Weight checks register $1.2 million in savings


The Tinker AFB office that helps military members with their residential moves saved more than $1.2 million since fiscal year 2013 by increasing how often it weighs trucks hauling household goods.


Expanding the number of moneysaving “reweighs” was also adopted at the regional Joint Personal Property Shipping Office at Joint Base San Antonio-Randolph and saved about $2.2 million in 2016, according to preliminary estimates, said Chris Fellows, chief of the Tinker Personal Property and Passenger Movement Office.


“We initially gave our information to our regional partners of what we successfully came up with as an office back in 2014,” Fellows said. “They realized the successes we had accomplished at a local level, so they adopted this program and expanded it.”


With around 10 employees, the small office under the 72nd Logistics Readiness Squadron handles more than 2,000 moves a year in nine central Oklahoma counties.


The Department of Defense contracts with private moving companies to help move military members and their families for permanent changes of station. To calculate the move’s largest cost – the weight of the load – a truckload of household goods headed to Tinker, for example, will be weighed at the starting location to determine the per-pound payment for the DOD.


An average shipment weighs 7,000 to 8,000 pounds. Last year, the office performed 320 reweighs, said Ron Jackson, a quality assurance specialist.
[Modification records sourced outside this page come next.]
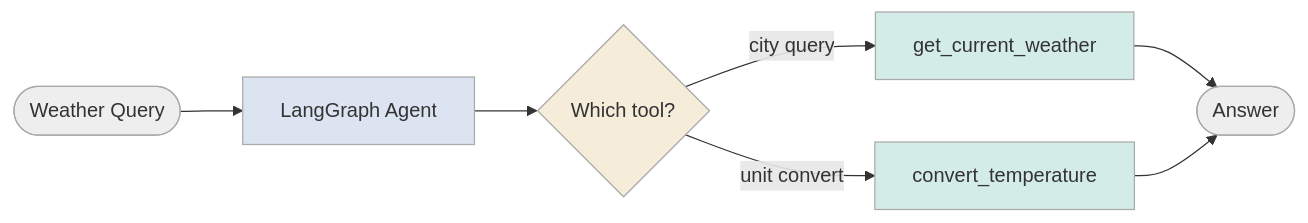
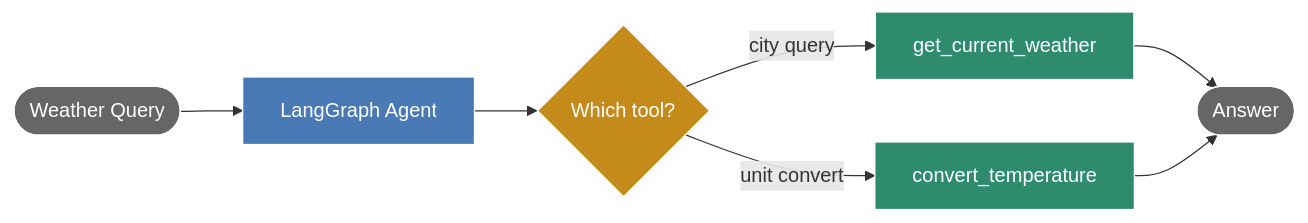
Before and after one commit to inbravo/agent-bench: the diagram in reasoning/[tool-use]-[langgraph]-[ollama]/README.md, drawn with Mermaid. The commit also changed 10 other files, not shown here.

First line of the commit message:
fix: improve Mermaid diagram contrast for GitHub dark mode

````diff
--- a/reasoning/[tool-use]-[langgraph]-[ollama]/README.md
+++ b/reasoning/[tool-use]-[langgraph]-[ollama]/README.md
@@ -8,16 +8,16 @@
 ```mermaid
 flowchart LR
     A([Weather Query]) --> B[LangGraph Agent]
     B --> C{Which tool?}
     C -- city query --> D[get_current_weather]
     C -- unit convert --> E[convert_temperature]
     D --> F([Answer])
     E --> F
 
-    style A fill:#eeeeee,stroke:#aaa
-    style B fill:#dbe4f0,stroke:#aaa
-    style C fill:#f5edda,stroke:#aaa
-    style D fill:#d4ece8,stroke:#aaa
-    style E fill:#d4ece8,stroke:#aaa
-    style F fill:#eeeeee,stroke:#aaa
+    style A fill:#666666,stroke:#fff,color:#fff
+    style B fill:#4a7ab5,stroke:#fff,color:#fff
+    style C fill:#c48a1a,stroke:#fff,color:#fff
+    style D fill:#2e8b6e,stroke:#fff,color:#fff
+    style E fill:#2e8b6e,stroke:#fff,color:#fff
+    style F fill:#666666,stroke:#fff,color:#fff
 ```
````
“When we think about cost savings,” Fellows said, “we would like to get what we pay for. Sometimes the Department of Defense pays for weight moved that isn’t always accurate from the initial weighing and is overcharged. That added cost can be transferred not only to taxpayers, but also to the individual service member themselves if they in fact go overweight. Using scales, we want to validate the weight of a shipment that is moved and make sure the DOD gets what it pays for.”
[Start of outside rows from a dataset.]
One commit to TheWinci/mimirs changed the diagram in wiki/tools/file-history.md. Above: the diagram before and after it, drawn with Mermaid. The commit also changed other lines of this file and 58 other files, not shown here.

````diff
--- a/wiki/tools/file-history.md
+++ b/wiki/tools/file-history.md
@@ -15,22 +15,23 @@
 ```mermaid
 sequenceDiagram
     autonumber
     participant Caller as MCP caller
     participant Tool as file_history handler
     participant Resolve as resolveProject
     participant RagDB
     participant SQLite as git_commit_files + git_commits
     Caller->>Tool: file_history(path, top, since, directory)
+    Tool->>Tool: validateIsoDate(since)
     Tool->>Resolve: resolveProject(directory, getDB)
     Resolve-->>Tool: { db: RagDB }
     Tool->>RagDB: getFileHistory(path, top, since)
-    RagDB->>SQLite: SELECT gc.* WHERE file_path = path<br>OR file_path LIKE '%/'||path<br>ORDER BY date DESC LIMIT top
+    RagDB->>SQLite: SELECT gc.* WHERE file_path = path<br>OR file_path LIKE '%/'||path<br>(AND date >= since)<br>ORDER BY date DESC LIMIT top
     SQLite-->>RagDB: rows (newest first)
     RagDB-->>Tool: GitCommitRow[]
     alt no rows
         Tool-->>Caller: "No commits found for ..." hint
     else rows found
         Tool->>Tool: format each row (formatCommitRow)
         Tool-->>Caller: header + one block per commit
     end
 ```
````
A smaller part of the cost savings came from denying unnecessary expenses. A shipper or residential customers may request to crate an item, but the office may determine that a less expensive alternative is available and just as effective, such as sturdy boxing.


The Bldg. 469 office anticipates more savings starting this spring when it begins using a truck scale that already exists on base. In the past, shipments were weighed for a small fee on commercial scales in the area.


Permission to use the scales near the truck gate on the west side came through a collaborative effort among several offices on base, including 72nd Air Base Wing Civil Engineering and Defense Logistics Agency Distribution.


Jackson said the office reweighs about 8 percent of the shipments arriving in the metro area. The office, however, is aiming to move the percentage to around 12 percent with the on-base scale, he said. The peak moving season runs from around Memorial Day to early fall.


“The percentage of the amount of reweighs we do will go up because we are going to try to reweigh 100 percent of the personal property shipments coming to the base,” he said.


Fellows said “as a Personal Property and Passenger Movement Office, we strive to provide the customer an outstanding service experience. We want to make sure their move is cost-effective and efficient.”